Figures published on Friday suggest that blood clots have killed over 1,000 people in the UK who were under the age of 40 in the last four years.
The data from the Office of National Statistics (ONS) sheds more light on the extent of deaths, with nearly 3,000 people dying from clots under the age of 50.
The condition, known as deep vein thrombosis, took the lives of 1,075 people who were 40 years old and under, between 2005-2008. The condition also claimed the lives of 60 teenagers and children over the same period.
Meanwhile, the deaths of people in their twenties was far higher than expected, with 62 being killed by blood clots - that figure rises to 256 when all deaths between 2005-2008 are accounted for.
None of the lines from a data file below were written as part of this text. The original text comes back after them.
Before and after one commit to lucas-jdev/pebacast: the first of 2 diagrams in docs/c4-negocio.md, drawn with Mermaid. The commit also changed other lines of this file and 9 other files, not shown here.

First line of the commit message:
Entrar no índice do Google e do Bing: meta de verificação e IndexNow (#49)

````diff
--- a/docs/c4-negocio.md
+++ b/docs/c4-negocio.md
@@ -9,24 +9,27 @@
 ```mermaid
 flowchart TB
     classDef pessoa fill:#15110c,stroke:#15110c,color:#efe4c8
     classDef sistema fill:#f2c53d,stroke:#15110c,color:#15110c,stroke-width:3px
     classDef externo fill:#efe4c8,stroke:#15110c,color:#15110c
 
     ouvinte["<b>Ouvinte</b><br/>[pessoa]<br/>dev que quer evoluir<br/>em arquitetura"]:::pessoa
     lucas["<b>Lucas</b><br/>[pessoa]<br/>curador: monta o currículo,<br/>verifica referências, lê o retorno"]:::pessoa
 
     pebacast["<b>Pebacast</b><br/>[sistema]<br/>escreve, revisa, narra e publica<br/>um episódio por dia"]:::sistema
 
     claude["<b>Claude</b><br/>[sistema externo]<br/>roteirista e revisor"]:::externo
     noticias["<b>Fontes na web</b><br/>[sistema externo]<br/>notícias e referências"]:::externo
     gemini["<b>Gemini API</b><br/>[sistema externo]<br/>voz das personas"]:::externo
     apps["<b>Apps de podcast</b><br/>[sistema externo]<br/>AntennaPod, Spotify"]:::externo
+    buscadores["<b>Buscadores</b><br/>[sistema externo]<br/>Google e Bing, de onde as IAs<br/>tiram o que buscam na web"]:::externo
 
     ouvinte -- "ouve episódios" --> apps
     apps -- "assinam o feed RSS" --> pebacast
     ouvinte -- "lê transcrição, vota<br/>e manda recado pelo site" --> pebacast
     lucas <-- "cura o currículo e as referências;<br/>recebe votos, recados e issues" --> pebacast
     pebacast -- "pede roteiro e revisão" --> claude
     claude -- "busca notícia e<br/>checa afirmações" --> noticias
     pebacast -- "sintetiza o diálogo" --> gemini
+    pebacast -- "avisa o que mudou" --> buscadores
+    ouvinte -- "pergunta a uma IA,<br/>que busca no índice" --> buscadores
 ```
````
Professor Beverley Hunt, Director of Lifeblood and leading haematologist, said: "The statistics are staggering. The UKs medical community needs to urgently explore why these healthy young people are dying in their 1000s from this completely preventable illness.
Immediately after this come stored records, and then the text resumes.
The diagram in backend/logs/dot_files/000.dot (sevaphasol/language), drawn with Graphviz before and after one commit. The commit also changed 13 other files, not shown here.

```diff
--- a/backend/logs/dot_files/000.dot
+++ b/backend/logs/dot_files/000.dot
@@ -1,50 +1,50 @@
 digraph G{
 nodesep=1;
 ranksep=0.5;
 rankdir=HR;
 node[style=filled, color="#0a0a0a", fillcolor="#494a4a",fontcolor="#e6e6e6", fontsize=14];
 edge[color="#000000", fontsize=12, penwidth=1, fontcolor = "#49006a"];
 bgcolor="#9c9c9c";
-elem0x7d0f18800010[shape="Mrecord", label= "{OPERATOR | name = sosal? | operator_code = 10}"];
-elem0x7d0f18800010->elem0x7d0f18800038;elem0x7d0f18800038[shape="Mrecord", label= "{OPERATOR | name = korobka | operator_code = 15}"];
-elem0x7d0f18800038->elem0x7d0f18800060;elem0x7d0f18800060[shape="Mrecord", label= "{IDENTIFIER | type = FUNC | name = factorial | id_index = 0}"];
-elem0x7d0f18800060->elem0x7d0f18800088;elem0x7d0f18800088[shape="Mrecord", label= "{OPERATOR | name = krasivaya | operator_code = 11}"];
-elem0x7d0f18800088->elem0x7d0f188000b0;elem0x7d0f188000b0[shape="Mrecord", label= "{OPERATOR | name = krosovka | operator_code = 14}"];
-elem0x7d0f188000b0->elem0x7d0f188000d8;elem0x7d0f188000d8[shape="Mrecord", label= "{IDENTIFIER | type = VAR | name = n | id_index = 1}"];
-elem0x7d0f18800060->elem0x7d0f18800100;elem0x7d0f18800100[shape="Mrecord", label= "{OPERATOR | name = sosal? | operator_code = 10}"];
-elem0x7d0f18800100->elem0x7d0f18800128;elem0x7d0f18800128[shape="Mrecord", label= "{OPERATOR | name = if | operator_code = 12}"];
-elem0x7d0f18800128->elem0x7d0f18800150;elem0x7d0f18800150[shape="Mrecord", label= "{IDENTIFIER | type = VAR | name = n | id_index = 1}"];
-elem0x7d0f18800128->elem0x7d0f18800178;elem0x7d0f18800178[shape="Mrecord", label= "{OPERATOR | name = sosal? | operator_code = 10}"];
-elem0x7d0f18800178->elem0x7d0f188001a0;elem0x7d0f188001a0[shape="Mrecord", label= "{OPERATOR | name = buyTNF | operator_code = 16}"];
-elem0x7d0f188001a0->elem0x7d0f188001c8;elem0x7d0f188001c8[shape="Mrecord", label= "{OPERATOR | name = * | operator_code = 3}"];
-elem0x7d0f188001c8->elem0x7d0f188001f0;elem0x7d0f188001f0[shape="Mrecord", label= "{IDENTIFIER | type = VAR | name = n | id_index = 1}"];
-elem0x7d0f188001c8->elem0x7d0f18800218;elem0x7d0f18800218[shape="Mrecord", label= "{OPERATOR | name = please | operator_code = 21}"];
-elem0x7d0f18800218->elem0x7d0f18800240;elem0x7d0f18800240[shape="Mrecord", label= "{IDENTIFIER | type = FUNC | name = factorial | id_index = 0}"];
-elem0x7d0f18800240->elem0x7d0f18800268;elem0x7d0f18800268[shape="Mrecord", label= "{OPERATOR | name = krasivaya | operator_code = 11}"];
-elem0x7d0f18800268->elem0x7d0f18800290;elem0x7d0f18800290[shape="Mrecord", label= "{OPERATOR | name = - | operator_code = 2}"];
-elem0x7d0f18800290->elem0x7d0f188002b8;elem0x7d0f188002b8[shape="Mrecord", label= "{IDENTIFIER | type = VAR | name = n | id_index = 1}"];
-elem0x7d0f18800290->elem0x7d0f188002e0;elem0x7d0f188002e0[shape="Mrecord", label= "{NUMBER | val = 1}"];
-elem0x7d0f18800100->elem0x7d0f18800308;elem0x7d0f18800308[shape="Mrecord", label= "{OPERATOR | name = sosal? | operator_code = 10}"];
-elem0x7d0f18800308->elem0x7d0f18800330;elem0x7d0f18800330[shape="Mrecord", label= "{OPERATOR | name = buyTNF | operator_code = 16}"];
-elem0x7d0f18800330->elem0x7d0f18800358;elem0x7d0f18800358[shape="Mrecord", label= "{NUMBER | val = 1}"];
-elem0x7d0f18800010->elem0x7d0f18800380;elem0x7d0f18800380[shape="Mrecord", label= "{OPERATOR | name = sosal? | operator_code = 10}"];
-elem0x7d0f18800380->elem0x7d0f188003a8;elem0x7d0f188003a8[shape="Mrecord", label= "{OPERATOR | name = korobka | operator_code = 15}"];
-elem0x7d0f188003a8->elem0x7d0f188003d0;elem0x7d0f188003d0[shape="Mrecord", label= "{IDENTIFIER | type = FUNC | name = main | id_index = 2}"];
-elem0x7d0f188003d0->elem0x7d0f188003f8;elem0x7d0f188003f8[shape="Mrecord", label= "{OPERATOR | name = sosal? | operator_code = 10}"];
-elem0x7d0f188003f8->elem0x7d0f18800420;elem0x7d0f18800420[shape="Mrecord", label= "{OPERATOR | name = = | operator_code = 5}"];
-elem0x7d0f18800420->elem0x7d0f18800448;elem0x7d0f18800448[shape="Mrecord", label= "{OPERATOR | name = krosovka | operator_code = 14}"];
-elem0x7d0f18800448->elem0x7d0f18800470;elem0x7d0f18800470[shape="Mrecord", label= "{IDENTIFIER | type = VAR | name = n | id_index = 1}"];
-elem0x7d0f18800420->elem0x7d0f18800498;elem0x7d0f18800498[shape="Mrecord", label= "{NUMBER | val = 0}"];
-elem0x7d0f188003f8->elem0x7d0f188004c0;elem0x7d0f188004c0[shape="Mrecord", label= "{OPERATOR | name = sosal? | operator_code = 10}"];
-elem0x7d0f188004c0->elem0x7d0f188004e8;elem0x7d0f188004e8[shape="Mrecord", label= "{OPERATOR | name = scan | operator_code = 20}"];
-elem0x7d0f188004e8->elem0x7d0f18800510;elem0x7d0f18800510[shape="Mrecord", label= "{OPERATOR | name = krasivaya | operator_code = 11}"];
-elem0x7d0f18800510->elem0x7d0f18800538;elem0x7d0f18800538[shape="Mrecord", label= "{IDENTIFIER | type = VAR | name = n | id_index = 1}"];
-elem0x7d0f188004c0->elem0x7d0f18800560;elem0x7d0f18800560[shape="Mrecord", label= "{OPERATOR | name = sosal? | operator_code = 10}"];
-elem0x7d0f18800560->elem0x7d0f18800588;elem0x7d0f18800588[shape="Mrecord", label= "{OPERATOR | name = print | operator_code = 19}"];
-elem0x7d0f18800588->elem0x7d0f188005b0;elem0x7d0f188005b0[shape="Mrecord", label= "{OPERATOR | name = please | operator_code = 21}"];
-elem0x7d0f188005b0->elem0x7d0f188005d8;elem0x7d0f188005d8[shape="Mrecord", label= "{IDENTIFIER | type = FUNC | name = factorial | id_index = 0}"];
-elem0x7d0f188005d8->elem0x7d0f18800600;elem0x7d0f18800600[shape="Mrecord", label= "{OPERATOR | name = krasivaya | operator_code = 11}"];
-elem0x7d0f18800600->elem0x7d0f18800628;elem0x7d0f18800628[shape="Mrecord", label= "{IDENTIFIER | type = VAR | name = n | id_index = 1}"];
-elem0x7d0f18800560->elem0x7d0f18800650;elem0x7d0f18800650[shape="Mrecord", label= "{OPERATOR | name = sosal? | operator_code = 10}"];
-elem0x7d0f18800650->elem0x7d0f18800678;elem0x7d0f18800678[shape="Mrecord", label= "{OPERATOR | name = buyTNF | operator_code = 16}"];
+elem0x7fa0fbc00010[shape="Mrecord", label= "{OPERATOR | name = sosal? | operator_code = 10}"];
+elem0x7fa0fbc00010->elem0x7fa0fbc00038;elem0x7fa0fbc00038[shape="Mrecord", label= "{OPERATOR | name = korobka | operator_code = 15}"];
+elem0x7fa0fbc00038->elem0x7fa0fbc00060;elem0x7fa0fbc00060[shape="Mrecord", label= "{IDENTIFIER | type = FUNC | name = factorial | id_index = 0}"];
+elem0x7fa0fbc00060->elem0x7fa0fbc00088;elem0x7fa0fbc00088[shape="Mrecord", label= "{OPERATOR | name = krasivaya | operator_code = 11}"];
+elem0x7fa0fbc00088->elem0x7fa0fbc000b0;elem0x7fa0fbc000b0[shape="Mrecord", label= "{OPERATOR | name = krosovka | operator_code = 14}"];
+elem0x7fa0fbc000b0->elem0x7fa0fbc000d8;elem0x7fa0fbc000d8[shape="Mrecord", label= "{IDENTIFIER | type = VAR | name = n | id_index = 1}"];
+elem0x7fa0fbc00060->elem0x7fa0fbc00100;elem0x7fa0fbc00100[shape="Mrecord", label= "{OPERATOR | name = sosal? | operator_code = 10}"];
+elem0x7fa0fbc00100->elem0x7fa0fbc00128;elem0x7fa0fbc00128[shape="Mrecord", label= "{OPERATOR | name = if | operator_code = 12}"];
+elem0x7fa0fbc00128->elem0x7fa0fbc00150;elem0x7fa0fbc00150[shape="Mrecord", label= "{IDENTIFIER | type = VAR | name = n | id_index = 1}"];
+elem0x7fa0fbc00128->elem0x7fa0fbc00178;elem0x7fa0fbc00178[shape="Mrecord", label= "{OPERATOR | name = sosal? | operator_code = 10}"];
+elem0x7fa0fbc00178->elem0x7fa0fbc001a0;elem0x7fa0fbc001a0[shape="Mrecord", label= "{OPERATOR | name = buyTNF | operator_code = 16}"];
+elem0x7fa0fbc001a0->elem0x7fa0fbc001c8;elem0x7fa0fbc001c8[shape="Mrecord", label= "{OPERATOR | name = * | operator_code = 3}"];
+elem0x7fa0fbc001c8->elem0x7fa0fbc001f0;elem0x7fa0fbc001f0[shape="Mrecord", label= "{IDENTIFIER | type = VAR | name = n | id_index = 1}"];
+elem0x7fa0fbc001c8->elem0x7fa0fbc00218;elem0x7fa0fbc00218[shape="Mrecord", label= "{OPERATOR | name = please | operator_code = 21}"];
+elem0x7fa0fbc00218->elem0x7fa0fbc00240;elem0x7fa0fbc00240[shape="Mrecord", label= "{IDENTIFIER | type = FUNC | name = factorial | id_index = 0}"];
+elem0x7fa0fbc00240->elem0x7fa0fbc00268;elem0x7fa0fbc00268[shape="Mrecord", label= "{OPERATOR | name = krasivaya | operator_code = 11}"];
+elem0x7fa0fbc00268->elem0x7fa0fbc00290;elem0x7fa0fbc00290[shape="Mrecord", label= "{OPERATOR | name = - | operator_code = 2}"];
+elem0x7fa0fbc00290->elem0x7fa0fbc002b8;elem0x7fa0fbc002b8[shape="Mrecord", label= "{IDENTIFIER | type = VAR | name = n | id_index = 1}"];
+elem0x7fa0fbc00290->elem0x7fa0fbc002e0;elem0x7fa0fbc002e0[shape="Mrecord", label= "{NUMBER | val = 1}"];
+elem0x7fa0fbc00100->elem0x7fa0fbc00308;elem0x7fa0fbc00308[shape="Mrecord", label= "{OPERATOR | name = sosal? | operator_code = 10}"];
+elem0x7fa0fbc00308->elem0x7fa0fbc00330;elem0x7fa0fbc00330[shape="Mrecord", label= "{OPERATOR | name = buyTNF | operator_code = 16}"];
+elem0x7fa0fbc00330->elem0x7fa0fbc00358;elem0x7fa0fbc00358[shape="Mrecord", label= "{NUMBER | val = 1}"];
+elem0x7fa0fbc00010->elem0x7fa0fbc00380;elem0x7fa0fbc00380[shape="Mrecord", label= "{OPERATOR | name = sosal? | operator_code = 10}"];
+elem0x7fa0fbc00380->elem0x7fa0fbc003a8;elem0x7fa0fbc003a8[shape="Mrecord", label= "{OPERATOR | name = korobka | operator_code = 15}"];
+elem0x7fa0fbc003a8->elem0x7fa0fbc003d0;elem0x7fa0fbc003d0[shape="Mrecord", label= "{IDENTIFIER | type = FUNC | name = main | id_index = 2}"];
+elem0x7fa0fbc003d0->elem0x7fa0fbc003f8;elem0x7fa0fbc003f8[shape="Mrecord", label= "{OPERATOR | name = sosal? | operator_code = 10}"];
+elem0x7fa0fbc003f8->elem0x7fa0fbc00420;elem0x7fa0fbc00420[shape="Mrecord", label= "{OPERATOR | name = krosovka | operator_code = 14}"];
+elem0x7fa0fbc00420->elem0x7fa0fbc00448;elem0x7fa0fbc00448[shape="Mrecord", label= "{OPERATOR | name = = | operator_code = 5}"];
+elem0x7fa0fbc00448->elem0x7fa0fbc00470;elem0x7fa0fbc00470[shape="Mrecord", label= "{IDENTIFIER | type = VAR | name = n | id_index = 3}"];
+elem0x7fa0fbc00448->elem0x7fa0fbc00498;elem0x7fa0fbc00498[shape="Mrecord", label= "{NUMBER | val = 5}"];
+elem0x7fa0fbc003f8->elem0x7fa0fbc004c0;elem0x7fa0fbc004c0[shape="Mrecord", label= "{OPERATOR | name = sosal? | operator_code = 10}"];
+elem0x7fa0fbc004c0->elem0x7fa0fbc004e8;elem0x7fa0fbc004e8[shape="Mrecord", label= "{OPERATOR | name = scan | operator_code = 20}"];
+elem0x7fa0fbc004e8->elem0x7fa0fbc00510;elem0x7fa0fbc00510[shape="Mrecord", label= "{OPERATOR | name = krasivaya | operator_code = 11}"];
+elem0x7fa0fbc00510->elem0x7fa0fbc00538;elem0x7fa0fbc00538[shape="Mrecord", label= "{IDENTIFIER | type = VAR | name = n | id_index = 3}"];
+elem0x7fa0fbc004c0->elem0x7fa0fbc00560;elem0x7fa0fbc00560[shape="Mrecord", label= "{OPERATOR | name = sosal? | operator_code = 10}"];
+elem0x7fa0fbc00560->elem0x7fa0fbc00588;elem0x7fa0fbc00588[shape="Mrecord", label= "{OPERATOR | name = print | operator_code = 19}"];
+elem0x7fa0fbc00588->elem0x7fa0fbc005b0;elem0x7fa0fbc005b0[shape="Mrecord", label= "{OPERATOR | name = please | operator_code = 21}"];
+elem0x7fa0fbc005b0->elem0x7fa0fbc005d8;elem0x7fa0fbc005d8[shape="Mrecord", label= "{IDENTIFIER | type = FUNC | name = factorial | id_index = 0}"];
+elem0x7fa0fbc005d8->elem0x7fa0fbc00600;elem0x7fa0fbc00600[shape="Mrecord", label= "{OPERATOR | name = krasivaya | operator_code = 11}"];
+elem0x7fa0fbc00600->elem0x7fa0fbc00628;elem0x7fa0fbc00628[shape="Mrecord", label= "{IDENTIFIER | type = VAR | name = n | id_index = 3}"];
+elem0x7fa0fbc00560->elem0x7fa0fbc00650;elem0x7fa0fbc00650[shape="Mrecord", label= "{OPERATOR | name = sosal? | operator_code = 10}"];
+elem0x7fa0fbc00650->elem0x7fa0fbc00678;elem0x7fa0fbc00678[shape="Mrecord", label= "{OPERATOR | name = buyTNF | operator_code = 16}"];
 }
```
"We are worried that trainee doctors, nurses and midwives are not being given the basic mandatory training to spot signs of blood clots, and that is something that must be addressed urgently."